For comparison, note that Tompkins County pays an Administrator, two deputy administrators, and an executive assistant $655,500 per year to oversee its budget of approximately $190M, and 750 employees in 31 departments serving 105,000 residents.
The chart below summarizes the Mayor’s major duties under the current code, and charter and how they will change in the new system:
Lead the development of policy
Appoint boards and committees
Preside over Common Council meetings
Serve as Chief Executive Officer of the City
Supervise department heads
Negotiate with labor unions
Develop and present annual budget
Appoint City Attorney
City Manager with consent of Common Council
Chair the capital budget committee
Represent the City to other levels of government
Shared responsibility between City Manager and Mayor
Make an annual “State of the City” address about accomplishments and goals
Serve as ceremonial leader of the City: attend ribbon cuttings, address the public in times of crisis; represent the City in celebrations
According to the International City/Council Management Association: "More than 120 million people in the USA live in municipalities that operate under the council-manager form. Fifty-four percent of the more than 4,300 US municipalities with populations of 10,000 or more use the form, as do 59% of the 347 municipalities with populations greater than 100,000. More than 800 counties also employ a similar system.” The practice of hiring professional managers became a popular element of reform agendas during the progressive era, over 100 years ago, as a means to stop corruption, favoritism, and nepotism and to promote efficiency within local governments.

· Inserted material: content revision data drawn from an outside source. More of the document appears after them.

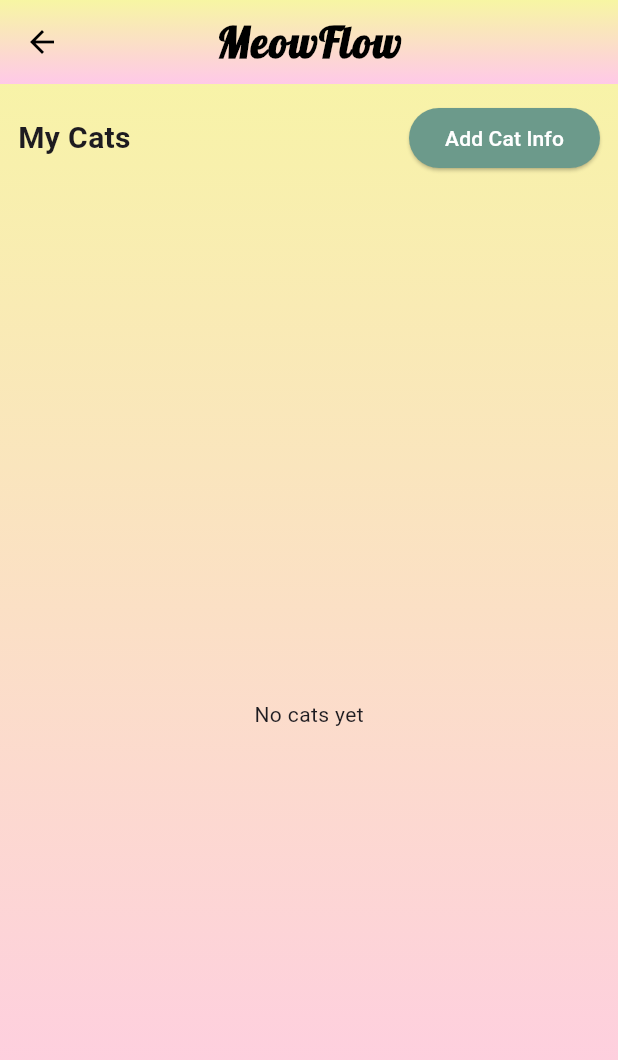
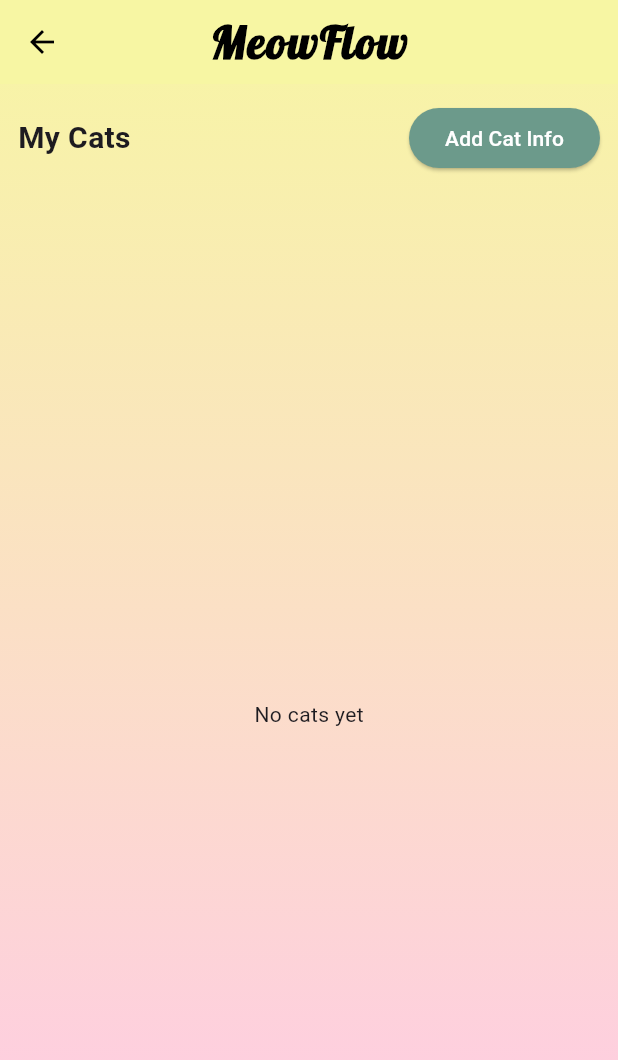
Before and after one commit to NIIIIIINO/Smart_Cat_Water_Bowl, a Flutter app: the HomePage screen opened by its route, on a phone screen of 412 x 824 dp. Shown: the top 1060 px of the screen. Run offline on Flutter 3.47's test engine with Material 3 defaults, Android fonts, the phone set to English and light mode, and no system bars; our stand-ins replace cloud_firestore, firebase_auth, firebase_core, firebase_storage, image_picker; accounts and stored records are empty; project files that could hold a hidden picture were left out.

Commit message:
Update home_page.dart

```diff
--- a/smart_cat_water_bowl/lib/pages/home_page.dart
+++ b/smart_cat_water_bowl/lib/pages/home_page.dart
@@ -23,14 +23,14 @@ class HomePage extends StatelessWidget {
             gradient: LinearGradient(
               begin: Alignment.topCenter,
               end: Alignment.bottomCenter,
-              colors: [Color(0xFFF7F6A3), Color(0xFFFFC9E8)],
+              colors: [Color(0xFFF7F6A3)],
             ),
           ),
         ),
         centerTitle: true,
         title: const Text(
           'MeowFlow',
-          style: TextStyle(fontSize: 28, fontWeight: FontWeight.w600),
+          style: TextStyle(fontSize: 30, fontWeight: FontWeight.w600),
         ),
       ),
       body: Column(
```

In interviews with Mayors of six cities in New York with this form of government, we heard very positive comments about their experiences.
Tompkins County has had a County Administrator form of government since 1970, though they refer to their chief executive as the County Administrator.
The City Manager may serve at the pleasure of Common Council or have a contract with a 4-5 year term and a clause allowing Common Council to terminate the contract with a super-majority.
It would certainly be necessary to have a designated deputy to serve as City Manager during vacations, incapacitation, or in the event of the City Manager’s termination or resignation. For an organization the size of the City of Ithaca, it is reasonable to have a deputy City Manager, appointed by the City Manager with the approval of Common Council, to assist in managing the city.
Common Council will vote on legislation to change the City Charter in 2021. In November 2022 the voters will vote on a referendum. If the change is approved, the search for a manager would begin in 2023, with the goal of having our first City Manager in office on 1 January 2024.